It did make a meal for four, generously. It looks delicious on the table, tastes delicious in the mouth, leaves a delicious memory. I was happy. So were Husband, the Little One and then me again, when I had the leftovers the next day.
- 4 medium eggplants
- 6 tbsp olive oil
- 1 large onion
- 1 lb ground lamb
- 3 tbsp pine nuts
- ½ cup chopped parsley
- 2 tsp tomato paste
- 1 tsp sugar
- 1 tsp salt
- Freshly ground black pepper to taste
For the spice blend
- 1 tsp ground cumin
- 1 tsp paprika
- ½ tsp ground cinnamon
For the sauce
- Half of the spice mix
- ½ cup water
- 1 tbsp lemon juice
- 1 tsp silan date honey or tamarind paste. (You may also use bee’s honey, but increase the lemon juice by 1 more teaspoon in that case.)
- 1 tsp sugar
- ½ tsp salt
- 1 cinnamon stick
- Preheat the oven to 425° F (220° C).
- Halve the eggplants horizontally. Place them, purple side down, in a roasting pan. Brush their pale interiors with 4 tablespoons of the olive oil; season with salt and pepper. Bake 20 minutes.
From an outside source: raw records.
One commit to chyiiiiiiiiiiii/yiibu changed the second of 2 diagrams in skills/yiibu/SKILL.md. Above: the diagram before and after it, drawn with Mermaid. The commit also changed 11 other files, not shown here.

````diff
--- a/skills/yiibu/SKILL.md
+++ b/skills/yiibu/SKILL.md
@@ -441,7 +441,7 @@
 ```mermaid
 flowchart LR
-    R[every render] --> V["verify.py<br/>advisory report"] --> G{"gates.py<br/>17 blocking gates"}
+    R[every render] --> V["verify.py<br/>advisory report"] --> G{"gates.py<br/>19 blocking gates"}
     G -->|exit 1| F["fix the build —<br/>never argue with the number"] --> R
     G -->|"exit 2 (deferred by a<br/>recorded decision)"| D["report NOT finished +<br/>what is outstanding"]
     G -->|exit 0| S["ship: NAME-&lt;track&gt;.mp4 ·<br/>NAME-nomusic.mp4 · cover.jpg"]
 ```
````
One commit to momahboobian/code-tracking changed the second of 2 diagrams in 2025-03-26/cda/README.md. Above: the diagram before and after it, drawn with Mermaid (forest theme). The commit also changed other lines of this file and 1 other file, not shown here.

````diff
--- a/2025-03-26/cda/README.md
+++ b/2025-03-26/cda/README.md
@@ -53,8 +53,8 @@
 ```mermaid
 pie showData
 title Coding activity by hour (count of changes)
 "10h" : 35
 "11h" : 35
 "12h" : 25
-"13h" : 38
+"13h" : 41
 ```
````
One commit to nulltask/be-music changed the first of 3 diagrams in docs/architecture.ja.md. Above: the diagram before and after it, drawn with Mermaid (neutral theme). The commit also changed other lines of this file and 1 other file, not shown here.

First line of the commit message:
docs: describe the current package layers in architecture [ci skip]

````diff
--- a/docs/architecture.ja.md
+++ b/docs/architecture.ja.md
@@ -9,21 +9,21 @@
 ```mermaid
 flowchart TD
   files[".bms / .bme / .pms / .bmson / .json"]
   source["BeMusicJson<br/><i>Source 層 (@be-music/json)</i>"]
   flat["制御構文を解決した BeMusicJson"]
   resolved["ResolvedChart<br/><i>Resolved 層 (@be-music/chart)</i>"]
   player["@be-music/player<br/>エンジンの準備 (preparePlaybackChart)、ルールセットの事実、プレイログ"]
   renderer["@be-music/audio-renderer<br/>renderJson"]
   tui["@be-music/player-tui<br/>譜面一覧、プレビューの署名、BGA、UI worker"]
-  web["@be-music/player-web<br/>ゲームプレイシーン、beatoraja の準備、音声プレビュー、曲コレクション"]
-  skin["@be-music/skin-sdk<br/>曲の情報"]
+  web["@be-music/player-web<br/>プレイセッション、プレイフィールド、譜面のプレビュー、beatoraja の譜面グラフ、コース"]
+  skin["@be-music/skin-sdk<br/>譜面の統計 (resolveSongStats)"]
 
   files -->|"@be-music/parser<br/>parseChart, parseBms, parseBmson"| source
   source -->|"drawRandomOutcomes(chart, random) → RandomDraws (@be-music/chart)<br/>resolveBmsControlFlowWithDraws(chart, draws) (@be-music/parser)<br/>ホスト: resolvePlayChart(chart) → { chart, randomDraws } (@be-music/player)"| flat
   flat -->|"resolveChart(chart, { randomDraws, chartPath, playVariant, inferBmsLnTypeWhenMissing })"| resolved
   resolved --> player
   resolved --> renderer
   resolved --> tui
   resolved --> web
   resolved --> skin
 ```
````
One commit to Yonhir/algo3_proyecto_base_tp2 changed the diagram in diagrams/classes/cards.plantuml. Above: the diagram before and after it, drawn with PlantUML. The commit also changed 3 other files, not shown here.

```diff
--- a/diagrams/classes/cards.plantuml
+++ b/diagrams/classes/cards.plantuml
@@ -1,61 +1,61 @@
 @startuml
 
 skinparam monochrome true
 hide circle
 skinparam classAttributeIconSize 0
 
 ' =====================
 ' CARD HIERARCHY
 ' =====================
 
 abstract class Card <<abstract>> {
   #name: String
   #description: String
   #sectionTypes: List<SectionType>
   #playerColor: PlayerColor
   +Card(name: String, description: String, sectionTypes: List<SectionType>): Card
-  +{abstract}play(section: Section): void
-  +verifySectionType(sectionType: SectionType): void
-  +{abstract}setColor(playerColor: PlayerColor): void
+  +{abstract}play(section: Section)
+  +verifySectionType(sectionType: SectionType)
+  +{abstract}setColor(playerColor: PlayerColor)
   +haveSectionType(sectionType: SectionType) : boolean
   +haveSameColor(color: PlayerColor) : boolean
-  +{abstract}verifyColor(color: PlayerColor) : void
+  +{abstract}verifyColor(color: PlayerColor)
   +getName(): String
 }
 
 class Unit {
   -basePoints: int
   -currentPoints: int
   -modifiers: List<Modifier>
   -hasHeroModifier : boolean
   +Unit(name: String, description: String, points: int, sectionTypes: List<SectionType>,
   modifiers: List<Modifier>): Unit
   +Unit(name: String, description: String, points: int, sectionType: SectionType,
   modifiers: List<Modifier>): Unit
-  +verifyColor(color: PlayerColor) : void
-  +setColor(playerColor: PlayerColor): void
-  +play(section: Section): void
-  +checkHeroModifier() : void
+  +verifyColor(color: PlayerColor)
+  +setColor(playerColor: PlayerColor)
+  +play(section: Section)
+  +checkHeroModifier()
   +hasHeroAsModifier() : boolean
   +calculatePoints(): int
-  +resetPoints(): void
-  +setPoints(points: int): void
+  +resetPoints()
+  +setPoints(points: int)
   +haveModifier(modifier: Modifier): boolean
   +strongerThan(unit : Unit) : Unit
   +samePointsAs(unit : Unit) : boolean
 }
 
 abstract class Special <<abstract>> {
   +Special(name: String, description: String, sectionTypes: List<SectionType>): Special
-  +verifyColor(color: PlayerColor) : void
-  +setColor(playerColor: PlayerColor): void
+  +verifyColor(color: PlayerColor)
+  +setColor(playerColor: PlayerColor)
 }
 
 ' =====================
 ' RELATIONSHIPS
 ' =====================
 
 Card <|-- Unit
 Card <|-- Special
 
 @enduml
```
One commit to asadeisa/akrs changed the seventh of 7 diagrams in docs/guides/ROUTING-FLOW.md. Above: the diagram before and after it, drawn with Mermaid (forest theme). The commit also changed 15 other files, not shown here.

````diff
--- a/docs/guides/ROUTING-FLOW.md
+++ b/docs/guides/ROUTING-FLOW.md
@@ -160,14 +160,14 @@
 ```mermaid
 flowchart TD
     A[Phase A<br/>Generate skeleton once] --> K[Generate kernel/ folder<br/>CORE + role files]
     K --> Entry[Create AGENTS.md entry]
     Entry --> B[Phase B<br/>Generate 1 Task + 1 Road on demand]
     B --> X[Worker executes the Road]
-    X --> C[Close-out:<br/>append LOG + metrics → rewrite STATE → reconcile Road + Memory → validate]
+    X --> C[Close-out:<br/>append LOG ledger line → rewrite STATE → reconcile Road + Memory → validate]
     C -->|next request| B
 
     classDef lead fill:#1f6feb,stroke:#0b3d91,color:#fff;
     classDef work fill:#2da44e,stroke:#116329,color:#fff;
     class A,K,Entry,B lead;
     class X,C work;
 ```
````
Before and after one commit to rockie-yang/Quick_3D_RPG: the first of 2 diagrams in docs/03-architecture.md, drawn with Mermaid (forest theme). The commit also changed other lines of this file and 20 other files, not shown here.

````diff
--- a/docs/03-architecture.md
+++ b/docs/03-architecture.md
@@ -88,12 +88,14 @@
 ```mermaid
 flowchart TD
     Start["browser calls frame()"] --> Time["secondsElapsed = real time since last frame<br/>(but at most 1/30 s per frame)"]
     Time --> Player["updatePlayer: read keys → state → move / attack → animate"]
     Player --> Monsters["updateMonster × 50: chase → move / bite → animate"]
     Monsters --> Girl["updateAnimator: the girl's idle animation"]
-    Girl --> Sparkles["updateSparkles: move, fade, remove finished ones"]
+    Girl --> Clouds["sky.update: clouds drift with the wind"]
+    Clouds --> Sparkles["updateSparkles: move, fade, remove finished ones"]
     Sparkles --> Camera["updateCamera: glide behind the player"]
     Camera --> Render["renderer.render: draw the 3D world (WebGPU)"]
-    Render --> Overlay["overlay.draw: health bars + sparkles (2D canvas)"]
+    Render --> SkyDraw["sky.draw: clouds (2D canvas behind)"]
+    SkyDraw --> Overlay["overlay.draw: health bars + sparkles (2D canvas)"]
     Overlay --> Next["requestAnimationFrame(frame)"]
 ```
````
- In the meantime, heat 2 tablespoons of olive oil in a large skillet, over medium heat. Add the onions.
- Mix up the spice blend in a small bowl. Add half of it to the onions, stirring it in. Cook the seasoned onions until well wilted and golden, about 10 minutes, stirring.
- Add the lamb, pine nuts, parsley, tomato paste, 1 teaspoon each of sugar and salt, and more pepper. Keep cooking and stirring until the meat is cooked through – about 8 more minutes.
- To the rest of the spice blend in the small bowl, add the water, lemon juice, silan (or honey), the remaining 2 teaspoons sugar, the cinnamon stick and 1/2 teaspoon salt.
- By this time, the eggplants should be golden and ready to remove from the oven to cool a little.
- Reduce the oven temperature to 375° F (195° C).
- Move the eggplants around a little to let you pour the spiced water into the bottom of the roasting pan. Cover each half of the eggplant with the lamb.
- Cover the pan tightly with tin foil and roast for 45 minutes. Baste the eggplants with the sauce that forms in the pan. Cover them again with tin foil and bake for another 20 minutes. If it looks like the sauce is drying out, add a little more water (or white wine). Baste again. Cover once more and bake another 15 minutes.
- Now it’s ready. My sauce was not thick, as the cookbook says it will be, but that’s probably because I cooked the dish in the bottom of a tajine, which collects much of the condensation even without the conical top.
- Ottolenghi and Tamimi suggest serving this dish warm or at room temperature, not hot. We ate it warm, sprinkled with more chopped parsley. It was fine. Enjoy!